Environmental Affairs Minister Edna Molewa has challenged communities to awaken to the possibilities available in the biodiversity economy.
The minister was speaking at the official handover of Kgoroši Recreational Park to the community of Ga-Kgoroši in Matlala, Polokwane, on Thursday, 20 April.
The R12m project was funded and implemented through the Department of Environmental Affairs’ Environmental Protection and Infrastructure Programme (EPIP), with the aim of creating jobs, skills development and empowerment of small businesses.
The project was implemented using labour intensive methods, as per the requirements of the Expanded Public Works Programme (EPWP). It created work opportunities for at least 171 local people – mostly women and youth, and four people with disabilities.
The project, which commenced in December 2014, included the construction of a perimeter wall, an education centre and storage building, the construction of two ablution facilities for men and women, as well as the installation of paving and braai areas.
Part of the project also included the construction of a control house at the access gate, the installation of a water and reticulation system that utilises septic tanks with French drains, and the planting of trees and general landscaping.
National Biodiversity Economy Strategy
Molewa said that given the country’s rich biological diversity, which offers huge economic potential, government has adopted the National Biodiversity Economy Strategy. The strategy is at the heart of promoting guardianship of wildlife within communities.
“The strategy seeks to increase the biodiversity contribution to the gross domestic product, while conserving the country’s ecosystems. It also aims to contribute to the transformation of the biodiversity economy through inclusive economic opportunities, thereby ensuring equitable benefit of natural resources.
“We realise that we must translate policies into action. To help us achieve that, we have designed our Environmental Protection and Infrastructure Programme to fund and implement projects that seek to ensure that this programme is focused on interventions like greening and open space management, Working on Waste, Working for Land, Working for the Coast, People and Parks, Wildlife Economy and Youth Environmental Services projects,” said Molewa.
The minister said that by planting indigenous trees and beautifying the area, the department has contributed to improving the integrity of the natural environment, adding significantly to biodiversity conservation.
Both accredited and non-accredited training opportunities were created for local community members, and those employed in the project have been equipped with the necessary skills that will enable them to find other employment opportunities upon exit from the projects, or even start their own small businesses.
“Other initiatives that we committed to implement in Limpopo over a three-year Medium Term Expenditure Framework, include Wildlife Economy and People and Parks projects. We are delivering on our commitment to working with communities in empowering them through job opportunities and skills development.
“People and Parks invests in infrastructure development and biodiversity conservation for economic benefits by ensuring the local communities are involved in the management of protected and surrounding areas.

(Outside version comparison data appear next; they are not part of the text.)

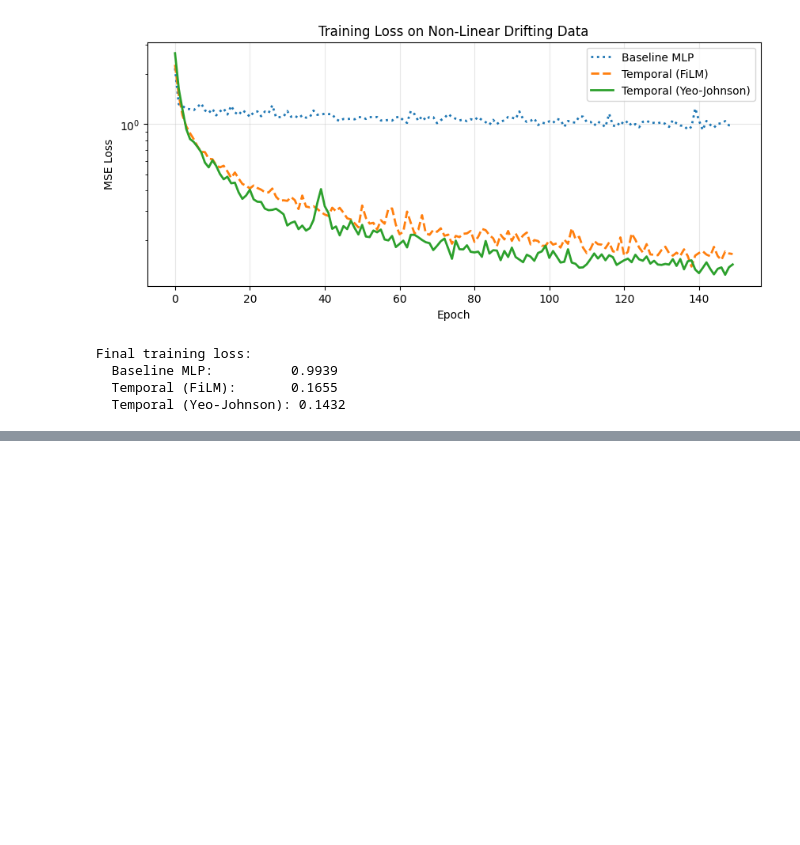
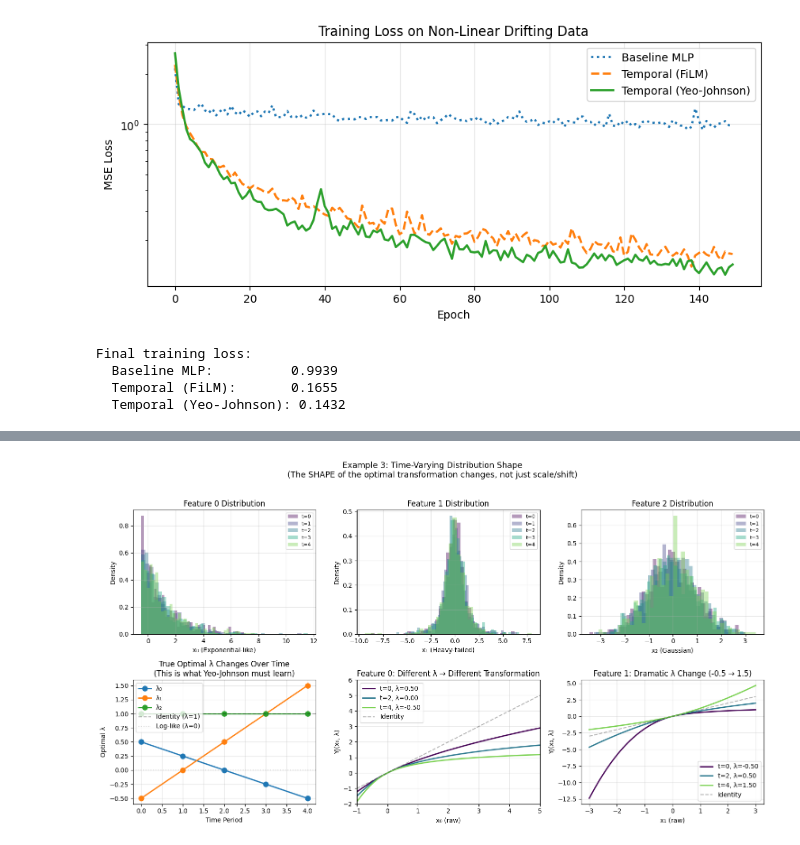
Before and after one commit to liamflynn1989/tabular-nn-research, a Jupyter notebook: tutorials/01_temporal_modulation.ipynb, the cells around one changed output, grey strips where cells are left out. Cells and saved outputs as stored; diff of their text form; code cells hidden in the pictures; blank space fills up the shorter version.

```diff
--- a/tutorials/01_temporal_modulation.ipynb
+++ b/tutorials/01_temporal_modulation.ipynb
@@ -1347,0 +1460,77 @@ This is much more parameter-efficient than training separate models per time per
+# %%
+# Visualize the feature distributions and optimal λ values
+fig, axes = plt.subplots(2, 3, figsize=(15, 8))
+
+# Top row: Feature distributions (all time periods overlaid)
+feature_names = ['x₀ (Exponential-like)', 'x₁ (Heavy-tailed)', 'x₂ (Gaussian)']
+colors = plt.cm.viridis(np.linspace(0, 0.8, 5))
+
+for feat_idx in range(3):
+    ax = axes[0, feat_idx]
+    for t in range(5):
+        mask = time_idx_skew == t
+        data = X_skew[mask, feat_idx].numpy()
+        ax.hist(data, bins=40, alpha=0.4, color=colors[t], label=f't={t}', density=True)
+    ax.set_xlabel(feature_names[feat_idx])
+    ax.set_ylabel('Density')
+    ax.set_title(f'Feature {feat_idx} Distribution')
+    ax.legend(fontsize=8)
+    ax.grid(True, alpha=0.3)
+
+# Bottom row: Optimal λ over time and the effect of YJ transformation
+# Left: λ values over time
+ax = axes[1, 0]
+for feat_idx, key in enumerate(['λ₀', 'λ₁', 'λ₂']):
+    lambdas = [true_lambdas[t][key] for t in range(5)]
+    ax.plot(range(5), lambdas, 'o-', linewidth=2, markersize=8, label=key)
+ax.axhline(1.0, color='black', linestyle='--', alpha=0.3, label='Identity (λ=1)')
+ax.axhline(0.0, color='gray', linestyle=':', alpha=0.3, label='Log-like (λ=0)')
+ax.set_xlabel('Time Period')
+ax.set_ylabel('Optimal λ')
+ax.set_title('True Optimal λ Changes Over Time\n(This is what Yeo-Johnson must learn)')
+ax.legend(loc='upper left')
+ax.grid(True, alpha=0.3)
+
+# Middle: Show YJ transformation effect for Feature 0 at different times
+ax = axes[1, 1]
+from scipy.stats import yeojohnson
+x_demo = np.linspace(-1, 5, 200)
+for t in [0, 2, 4]:
+    lmbda = true_lambdas[t]['λ₀']
+    y_transformed = yeojohnson(x_demo, lmbda=lmbda)
+    ax.plot(x_demo, y_transformed, linewidth=2, label=f't={t}, λ={lmbda:.2f}', color=colors[t])
+ax.plot(x_demo, x_demo, 'k--', alpha=0.3, label='Identity')
+ax.set_xlabel('x₀ (raw)')
+ax.set_ylabel('YJ(x₀, λ)')
+ax.set_title('Feature 0: Different λ → Different Transformation')
+ax.legend()
+ax.grid(True, alpha=0.3)
+ax.set_xlim(-1, 5)
+ax.set_ylim(-2, 6)
+
+# Right: Show YJ transformation effect for Feature 1 at different times
+ax = axes[1, 2]
+x_demo = np.linspace(-3, 3, 200)
+for t in [0, 2, 4]:
+    lmbda = true_lambdas[t]['λ₁']
+    y_transformed = yeojohnson(x_demo, lmbda=lmbda)
+    ax.plot(x_demo, y_transformed, linewidth=2, label=f't={t}, λ={lmbda:.2f}', color=colors[t])
+ax.plot(x_demo, x_demo, 'k--', alpha=0.3, label='Identity')
+ax.set_xlabel('x₁ (raw)')
+ax.set_ylabel('YJ(x₁, λ)')
+ax.set_title('Feature 1: Dramatic λ Change (-0.5 → 1.5)')
+ax.legend()
+ax.grid(True, alpha=0.3)
+
+plt.suptitle('Example 3: Time-Varying Distribution Shape\n(The SHAPE of the optimal transformation changes, not just scale/shift)',
+             fontsize=13, y=1.02)
+plt.tight_layout()
+plt.show()
+
+print("\nKey insight:")
+print("  - FiLM can only do: γ(t) · x + β(t)  →  linear transformation (scale + shift)")
+print("  - Yeo-Johnson can do: γ(t) · YJ(x, λ(t)) + β(t)  →  non-linear power transformation")
+print("\nIn this data, the TRUE relationship requires different power transformations at each time.")
+print("FiLM cannot capture this - it can only scale and shift the raw (skewed) features.")
+# %% [output]
+[figure, added]
```
Also changed, not shown: parts of 13 cells of this notebook.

“This programme serves as a means of redress to the injustices of the past. Through the People and Parks Programme, we invest in infrastructure development and biodiversity conservation for economic benefits. In this mechanism we promote biodiversity values in the proclaimed protected and surrounding areas,” the minister said.